Researchers at Australia’s Monash University found that the rare earth cerium affects the fate of a key reaction in copper, gold, silver, and uranium mineralization.
In a paper published in the journal Nature Communications, the scientists explain that, in the past, it was believed that ore fluids picked up some cerium on their way to giant deposits. Their findings, however, show that trace elements can have an important, yet difficult to predict, effect on the coupling between fluid flow, creation of porosity, and mineral dissolution and precipitation. This effect controls large-scale element mobility and rheology in the Earth’s crust.
Cerium, in particular, plays an active role during the replacement of magnetite by hematite: it acts as a catalyst that speeds up the reaction; provides space for the precipitation of the value minerals; and promotes a positive feedback between reaction and fluid-flow, that contributes to increasing the metal endowment of the deposit.
“In order to discover new giant deposits and efficiently mine existing ones, we need a mechanistic understanding of the processes that form – and transform – the minerals that host valuable metals,” Joël Brugger, co-author of the study, said in a media statement.
“Although more recycling is an important part of raw materials’ future, we need more metals than the sum of those mined to date to resource the transition to a carbon-free economy.”
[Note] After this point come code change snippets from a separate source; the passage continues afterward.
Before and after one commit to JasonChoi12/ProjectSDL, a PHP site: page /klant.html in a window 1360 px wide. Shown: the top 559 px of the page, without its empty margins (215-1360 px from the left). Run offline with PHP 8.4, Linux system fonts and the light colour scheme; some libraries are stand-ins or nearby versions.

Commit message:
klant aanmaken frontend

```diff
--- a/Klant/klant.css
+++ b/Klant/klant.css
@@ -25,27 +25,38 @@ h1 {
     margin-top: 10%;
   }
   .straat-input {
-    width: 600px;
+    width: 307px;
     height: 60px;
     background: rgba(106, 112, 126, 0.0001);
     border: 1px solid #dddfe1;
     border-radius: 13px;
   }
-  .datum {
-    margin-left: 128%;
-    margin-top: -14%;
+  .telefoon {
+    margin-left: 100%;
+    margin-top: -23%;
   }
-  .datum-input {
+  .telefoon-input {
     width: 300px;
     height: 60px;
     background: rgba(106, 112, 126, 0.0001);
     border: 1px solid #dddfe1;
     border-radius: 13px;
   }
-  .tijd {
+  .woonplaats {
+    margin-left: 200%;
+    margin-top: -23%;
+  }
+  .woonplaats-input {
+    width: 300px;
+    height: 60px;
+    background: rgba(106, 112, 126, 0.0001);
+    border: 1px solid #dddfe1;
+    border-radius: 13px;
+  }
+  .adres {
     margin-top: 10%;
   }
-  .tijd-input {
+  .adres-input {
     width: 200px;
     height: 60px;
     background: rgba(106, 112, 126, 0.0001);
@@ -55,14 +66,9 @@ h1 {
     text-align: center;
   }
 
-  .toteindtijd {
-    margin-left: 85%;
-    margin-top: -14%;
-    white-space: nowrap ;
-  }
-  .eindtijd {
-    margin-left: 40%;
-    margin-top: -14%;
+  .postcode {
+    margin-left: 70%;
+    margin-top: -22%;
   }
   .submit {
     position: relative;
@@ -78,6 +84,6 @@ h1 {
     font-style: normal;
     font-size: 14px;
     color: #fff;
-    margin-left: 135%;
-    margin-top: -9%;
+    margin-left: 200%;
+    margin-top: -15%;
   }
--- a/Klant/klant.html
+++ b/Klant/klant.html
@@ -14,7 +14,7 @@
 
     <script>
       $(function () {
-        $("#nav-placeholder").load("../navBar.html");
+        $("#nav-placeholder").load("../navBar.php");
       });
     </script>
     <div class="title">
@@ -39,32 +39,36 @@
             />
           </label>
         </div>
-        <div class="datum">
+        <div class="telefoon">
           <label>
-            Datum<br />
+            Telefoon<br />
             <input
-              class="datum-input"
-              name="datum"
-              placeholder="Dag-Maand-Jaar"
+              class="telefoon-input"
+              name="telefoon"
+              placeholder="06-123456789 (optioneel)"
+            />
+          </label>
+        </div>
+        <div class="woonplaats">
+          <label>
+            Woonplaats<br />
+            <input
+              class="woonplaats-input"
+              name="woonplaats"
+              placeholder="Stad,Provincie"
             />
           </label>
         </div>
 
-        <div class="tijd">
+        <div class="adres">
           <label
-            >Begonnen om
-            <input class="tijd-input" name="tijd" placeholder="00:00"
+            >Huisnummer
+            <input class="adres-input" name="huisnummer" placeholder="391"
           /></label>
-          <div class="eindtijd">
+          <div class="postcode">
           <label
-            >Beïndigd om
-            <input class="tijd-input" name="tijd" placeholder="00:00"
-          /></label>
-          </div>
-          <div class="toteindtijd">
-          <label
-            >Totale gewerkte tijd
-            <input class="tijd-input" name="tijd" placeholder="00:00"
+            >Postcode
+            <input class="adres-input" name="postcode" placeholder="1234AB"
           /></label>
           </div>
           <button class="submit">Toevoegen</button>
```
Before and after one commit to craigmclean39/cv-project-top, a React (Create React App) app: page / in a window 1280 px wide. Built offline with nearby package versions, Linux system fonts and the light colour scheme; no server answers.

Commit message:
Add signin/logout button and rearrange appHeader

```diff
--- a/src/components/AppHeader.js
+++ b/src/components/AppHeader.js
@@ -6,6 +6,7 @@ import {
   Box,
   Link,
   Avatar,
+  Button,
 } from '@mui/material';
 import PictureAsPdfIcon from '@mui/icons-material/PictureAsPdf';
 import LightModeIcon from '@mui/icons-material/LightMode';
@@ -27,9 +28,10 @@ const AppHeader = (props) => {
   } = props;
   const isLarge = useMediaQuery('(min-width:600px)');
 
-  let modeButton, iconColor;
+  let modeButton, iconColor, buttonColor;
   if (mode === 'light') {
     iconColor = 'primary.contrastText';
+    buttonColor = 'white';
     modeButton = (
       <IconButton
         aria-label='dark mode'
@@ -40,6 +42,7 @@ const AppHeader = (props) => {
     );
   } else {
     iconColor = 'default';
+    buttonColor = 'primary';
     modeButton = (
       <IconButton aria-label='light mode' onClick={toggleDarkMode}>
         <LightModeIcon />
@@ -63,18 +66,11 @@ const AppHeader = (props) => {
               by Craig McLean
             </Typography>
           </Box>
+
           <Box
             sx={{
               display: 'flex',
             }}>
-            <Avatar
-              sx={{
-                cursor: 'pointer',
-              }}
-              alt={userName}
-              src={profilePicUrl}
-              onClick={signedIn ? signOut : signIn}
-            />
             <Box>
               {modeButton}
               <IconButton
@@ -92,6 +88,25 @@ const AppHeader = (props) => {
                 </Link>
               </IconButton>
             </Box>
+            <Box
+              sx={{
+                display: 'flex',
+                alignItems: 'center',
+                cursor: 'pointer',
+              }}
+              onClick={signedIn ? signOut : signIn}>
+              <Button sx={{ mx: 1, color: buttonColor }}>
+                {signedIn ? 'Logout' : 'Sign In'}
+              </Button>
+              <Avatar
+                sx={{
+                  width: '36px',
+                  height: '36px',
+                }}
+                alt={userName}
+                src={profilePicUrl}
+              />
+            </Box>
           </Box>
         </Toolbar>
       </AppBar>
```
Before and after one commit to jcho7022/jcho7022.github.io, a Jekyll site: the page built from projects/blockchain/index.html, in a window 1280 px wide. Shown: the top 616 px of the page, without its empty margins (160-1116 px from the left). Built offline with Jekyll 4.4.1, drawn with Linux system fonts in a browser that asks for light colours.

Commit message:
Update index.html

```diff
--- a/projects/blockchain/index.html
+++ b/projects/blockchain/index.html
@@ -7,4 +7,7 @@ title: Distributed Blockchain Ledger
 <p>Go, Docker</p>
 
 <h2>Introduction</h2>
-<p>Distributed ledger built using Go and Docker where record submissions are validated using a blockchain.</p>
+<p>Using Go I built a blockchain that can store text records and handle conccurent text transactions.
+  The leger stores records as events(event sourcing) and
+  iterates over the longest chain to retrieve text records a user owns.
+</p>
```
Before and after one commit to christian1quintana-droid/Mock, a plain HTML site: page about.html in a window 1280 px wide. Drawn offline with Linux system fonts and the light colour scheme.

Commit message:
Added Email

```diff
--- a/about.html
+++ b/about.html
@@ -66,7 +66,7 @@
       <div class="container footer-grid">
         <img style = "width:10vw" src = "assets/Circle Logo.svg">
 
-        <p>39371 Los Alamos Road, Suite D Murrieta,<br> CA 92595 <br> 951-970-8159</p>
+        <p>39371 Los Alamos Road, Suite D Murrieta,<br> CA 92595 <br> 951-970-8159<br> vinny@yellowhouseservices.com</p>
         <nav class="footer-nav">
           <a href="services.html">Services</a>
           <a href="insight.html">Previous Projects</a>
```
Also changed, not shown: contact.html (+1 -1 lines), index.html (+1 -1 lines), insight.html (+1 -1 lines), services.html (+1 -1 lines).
Brugger and his team conducted this research as part of the ‘Olympic Dam in a test tube’ project, where scientists tried to reproduce, in the laboratory, the processes that resulted in the concentration of more than a trillion dollars worth of metals at BHP’s (ASX, LON, NYSE: BHP) Olympic Dam copper, gold and uranium mine in South Australia.